At the urging of both trappers and wolf advocates, the Montana Fish, Wildlife & Parks commission has killed a proposal to allow FWP to put its wolf-trapping course online.
FWP Big Game chief John Vore asked the commissioners to approve the online course Thursday mainly to save FWP time and effort.
Since the course was started in 2012, the number of people attending the course has dropped off from more than 2,300 to fewer than 300 last year, Vore said. Trappers have to take the course only once, so it was expected that fewer would attend after the initial surge.
“In Region 4, the most recent course that they offered, less than six people came. It gets to be a point of diminishing returns as far as offering an opportunity that people don’t take advantage of,” Vore said.
The online course would be designed with several sections and people would be required to pass a quiz on a section before they could move on to the next one. FWP already offers a similar online quiz for bear hunters, Vore said.
It would allow people in remote areas to take the course without having to travel to attend a class, Vore said.
Vore said FWP didn’t alert the public to the proposal because the managers assumed it had the authority to offer wolf trapping as an online course. But FWP was asking for a clarification from the commission after some members of the public were alerted and protested the change, Vore said.
Commissioner Richard Stuker liked the quiz aspect, but when he learned that those attending regular courses hadn’t had to pass a test, he proposed an amendment that all trappers should pass a knowledge test, regardless of which type of class they attended.
During public comment, wolf advocates, some of whom logged the initial protest, argued against the online class.
Marc Cooke of Wolves of the Wild Rockies said he attended one of the first trapping classes and learned a great deal from being able to be hands-on with the traps. He pointed out that Idaho continues to have a hands-on course.
“I would encourage the agency – even though numbers are declining – to have a hands-on part to this class. As a trapper, you’d need to make a commitment to go to one of these classes. Sure, there is some distance involved, but there is with trapping anyways,” Cooke said. “If there was a hands-on demonstration, it would be better in the long run because it would knock down the incidentals, the animals that shouldn’t be caught in the first place.”
Cheryl Kindschy, a Wolf Watcher and retired teacher, said most people learn best hands-on.
Tim McKendrick of the Montana Trappers Association said FWP offers a good trapping course but the MTA doesn’t support an online course but didn’t elaborate as to why.
Former FWP commissioner Bob Ream said there are a very limited number of experienced trappers so perhaps FWP, with the help of the MTA, could create a mentor program where new trappers follow experienced trappers around for a few days.
All the commissioners were all uneasy with the thought of trappers learning via a computer although Chairman Dan Vermillion pointed out that it’s the future of education. He proposed putting the proposal out for tentative consideration.
Other commissioners said they’d support putting out it for public comment, but it wasn’t likely that they’d support it once it came back.
Commissioner Matthew Tourtlotte called for a final vote.

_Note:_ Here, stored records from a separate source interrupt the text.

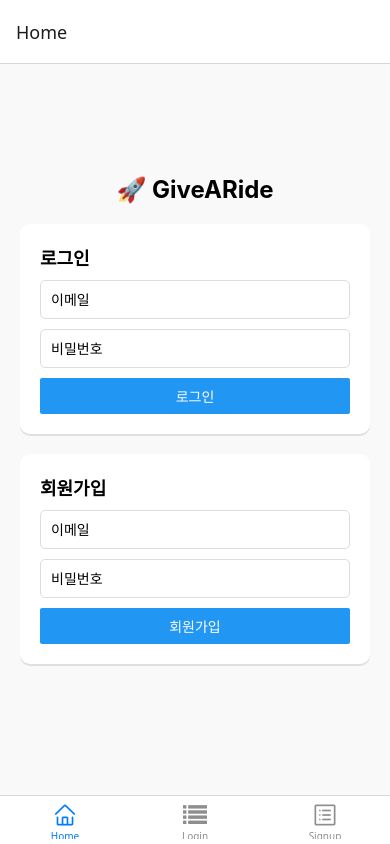
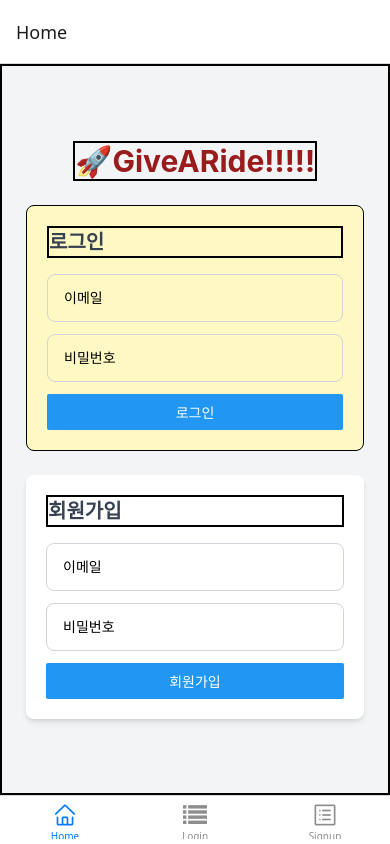
Before and after one commit to lgswin/GiveARide, a React Native app: screen /Home in a window 390 px wide. Built offline with nearby package versions, Linux system fonts and the light colour scheme; no server answers.

Commit message:
fix nativewind problem

```diff
--- a/App.tsx
+++ b/App.tsx
@@ -2,9 +2,7 @@ import React from "react";
 import { NavigationContainer } from "@react-navigation/native";
 import { createNativeStackNavigator } from "@react-navigation/native-stack";
 import TabNavigation from './Navigations/TabNavigation';
-import LoginScreen from "./screens/LoginScreen";
-import SignUpScreen from "./screens/SignUpScreen";
-import HomeScreen from "./screens/HomeScreen"; // 홈 화면 추가
+import './global.css'; // !!!! 이거 없으면 nativewind가 적용이 안됨~!!
 
 const Stack = createNativeStackNavigator();
 
--- a/babel.config.js
+++ b/babel.config.js
@@ -1,9 +1,10 @@
 module.exports = function (api) {
-    api.cache(true);
-    return {
-      presets: [
-        ["babel-preset-expo", { jsxImportSource: "nativewind" }],
-        "nativewind/babel",
-      ],
-    };
+  api.cache(true);
+  const plugins = [];
+
+  return {
+    presets: [['babel-preset-expo', { jsxImportSource: 'nativewind' }], 'nativewind/babel'],
+
+    plugins,
   };
+};
--- a/package.json
+++ b/package.json
@@ -19,7 +19,7 @@
     "expo": "~52.0.36",
     "expo-status-bar": "~2.0.1",
     "firebase": "^11.4.0",
-    "nativewind": "^4.1.23",
+    "nativewind": "latest",
     "react": "18.3.1",
     "react-native": "0.76.7",
     "react-native-reanimated": "3.16.2",
@@ -31,7 +31,7 @@
     "@types/react": "~18.3.12",
     "@types/react-native": "^0.72.8",
     "metro-react-native-babel-preset": "^0.77.0",
-    "tailwindcss": "^3.3.2",
+    "tailwindcss": "^3.4.0",
     "typescript": "^5.3.3"
   },
   "private": true,
--- a/screens/HomeScreen.tsx
+++ b/screens/HomeScreen.tsx
@@ -1,20 +1,33 @@
-import React, { useState } from "react";
-import { View, Text, TextInput, Button, Alert, StyleSheet } from "react-native";
+import React, { useState, useEffect } from "react";
+import { View, Text, TextInput, Button, Alert } from "react-native";
 import { auth } from "../src/firebaseConfig";
-import { createUserWithEmailAndPassword, signInWithEmailAndPassword, signOut } from "firebase/auth";
+import { createUserWithEmailAndPassword, signInWithEmailAndPassword, signOut, onAuthStateChanged } from "firebase/auth";
 
-const HomeScreen = () => {
-  // 로그인용 상태 변수
+const styles = {
+  container: "flex-1 items-center justify-center bg-gray-100 p-6 border-2",
+  title: "text-3xl font-bold text-red-800 mb-6 border-2",
+  authContainer: "w-full max-w-md p-5 rounded-lg mb-6 border border-20 bg-yellow-100",
+  authTitle: "text-xl font-bold text-gray-700 mb-4 border-2",
+  input: "w-full h-12 border border-gray-300 rounded-lg px-4 mb-3",
+  buttonContainer: "w-full max-w-md p-5 bg-white rounded-lg shadow-md",
+  userContainer: "w-full max-w-md p-5 bg-white rounded-lg shadow-md items-center",
+  welcomeText: "text-2xl font-bold text-gray-800 mb-4",
+};
+
+const HomeScreen: React.FC = () => {
   const [loginEmail, setLoginEmail] = useState("");
   const [loginPassword, setLoginPassword] = useState("");
-
-  // 회원가입용 상태 변수
   const [signUpEmail, setSignUpEmail] = useState("");
   const [signUpPassword, setSignUpPassword] = useState("");
+  const [user, setUser] = useState<any>(null);
 
-  const [isLoggedIn, setIsLoggedIn] = useState(false); // 로그인 상태 확인
+  useEffect(() => {
+    const unsubscribe = onAuthStateChanged(auth, (currentUser) => {
+      setUser(currentUser);
+    });
+    return () => unsubscribe();
+  }, []);
 
-  // 회원가입 핸들러
   const handleSignUp = async () => {
     try {
       await createUserWithEmailAndPassword(auth, signUpEmail, signUpPassword);
@@ -24,22 +37,18 @@ const HomeScreen = () => {
     }
   };
 
-  // 로그인 핸들러
   const handleLogin = async () => {
     try {
       await signInWithEmailAndPassword(auth, loginEmail, loginPassword);
-      setIsLoggedIn(true); // 로그인 성공 시 상태 변경
       Alert.alert("로그인 성공!", "환영합니다.");
     } catch (error: any) {
       Alert.alert("로그인 실패", error.message);
     }
   };
 
-  // 로그아웃 핸들러
   const handleLogout = async () => {
     try {
       await signOut(auth);
-      setIsLoggedIn(false); // 로그인 상태 변경
       Alert.alert("로그아웃 완료", "다시 로그인해주세요.");
     } catch (error: any) {
       console.error("로그아웃 오류:", error.message);
@@ -47,52 +56,51 @@ const HomeScreen = () => {
   };
 
   return (
-    <View style={styles.container}>
-      <Text style={styles.title}>🚀 GiveARide</Text>
-
-      {!isLoggedIn ? (
+    <View className={styles.container}>
+      <Text className={styles.title}>🚀GiveARide!!!!!</Text>
+      {!user ? (
         <>
-          {/* 로그인 UI */}
-          <View style={styles.section}>
-            <Text style={styles.sectionTitle}>로그인</Text>
+          <View className={styles.authContainer}>
+            <Text className={styles.authTitle}>로그인</Text>
             <TextInput
-              style={styles.input}
+              className={styles.input}
               placeholder="이메일"
               value={loginEmail}
               onChangeText={setLoginEmail}
+              autoCapitalize="none"
             />
             <TextInput
-              style={styles.input}
+              className={styles.input}
               placeholder="비밀번호"
+              secureTextEntry
               value={loginPassword}
               onChangeText={setLoginPassword}
-              secureTextEntry
             />
             <Button title="로그인" onPress={handleLogin} />
           </View>
 
-          {/* 회원가입 UI */}
-          <View style={styles.section}>
-            <Text style={styles.sectionTitle}>회원가입</Text>
+          <View className={styles.buttonContainer}>
+            <Text className={styles.authTitle}>회원가입</Text>
             <TextInput
-              style={styles.input}
+              className={styles.input}
               placeholder="이메일"
               value={signUpEmail}
               onChangeText={setSignUpEmail}
+              autoCapitalize="none"
             />
             <TextInput
-              style={styles.input}
+              className={styles.input}
               placeholder="비밀번호"
+              secureTextEntry
               value={signUpPassword}
               onChangeText={setSignUpPassword}
-              secureTextEntry
             />
             <Button title="회원가입" onPress={handleSignUp} />
           </View>
         </>
       ) : (
-        <View style={styles.loggedInContainer}>
-          <Text style={styles.welcomeText}>환영합니다! 🎉</Text>
+        <View className={styles.userContainer}>
+          <Text className={styles.welcomeText}>환영합니다, {user.email}! 🎉</Text>
           <Button title="로그아웃" onPress={handleLogout} />
         </View>
       )}
@@ -101,51 +109,3 @@ const HomeScreen = () => {
 };
 
 export default HomeScreen;
-
-const styles = StyleSheet.create({
-  container: {
-    flex: 1,
-    padding: 20,
-    justifyContent: "center",
-    alignItems: "center",
-    backgroundColor: "#f9f9f9",
-  },
-  title: {
-    fontSize: 24,
-    fontWeight: "bold",
-    marginBottom: 20,
-  },
-  section: {
-    width: "100%",
-    padding: 20,
-    backgroundColor: "#ffffff",
-    borderRadius: 10,
-    shadowColor: "#000",
-    shadowOpacity: 0.1,
-    shadowOffset: { width: 0, height: 2 },
-    elevation: 3,
-    marginBottom: 20,
-  },
-  sectionTitle: {
-    fontSize: 18,
-    fontWeight: "bold",
-    marginBottom: 10,
-  },
-  input: {
-    width: "100%",
-    padding: 10,
-    borderWidth: 1,
-    borderColor: "#ddd",
-    borderRadius: 5,
-    marginBottom: 10,
-    backgroundColor: "#fff",
-  },
-  loggedInContainer: {
-    alignItems: "center",
-  },
-  welcomeText: {
-    fontSize: 20,
-    fontWeight: "bold",
-    marginBottom: 10,
-  },
-});
--- a/tailwind.config.js
+++ b/tailwind.config.js
@@ -1,10 +1,13 @@
 /** @type {import('tailwindcss').Config} */
 module.exports = {
   // NOTE: Update this to include the paths to all of your component files.
-  content: ["./screens/**/*.{js,jsx,ts,tsx}"],
+  content: ['./App.{js,jsx,ts,tsx}', './Screens/**/*.{js,jsx,ts,tsx}', './Components/Views/**/*.{js,jsx,ts,tsx}', './Navigations/js,jsx,ts,tsx}'],
   presets: [require("nativewind/preset")],
   theme: {
     extend: {},
   },
   plugins: [],
+  corePlugin: {
+    borderOpacity: true,
+  },
 }
```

“I don’t think it’s going to pass,” Tourtlotte said. “I would encourage the department to come back to us in December with a new proposal that we can put out with more details. What can be offered in the online course as compared to a hands-on course and can we even replicate any substantive part of that. We don’t even have the information to put out as a tentative.”
All five commissioners voted against the online course and may do so again when the department brings forward the next proposal.
“I struggle philosophically with the notion learning about firearms or bow hunting online. It reminds me of going into a Cabela’s and seeing those video games and kids thinking they’re learning about hunting with dad standing there and it has nothing to do with anything. There’s no personal involvement, they’re not involved with the animals, they have no idea what they’re doing.,” said commissioner Richard Kerstein.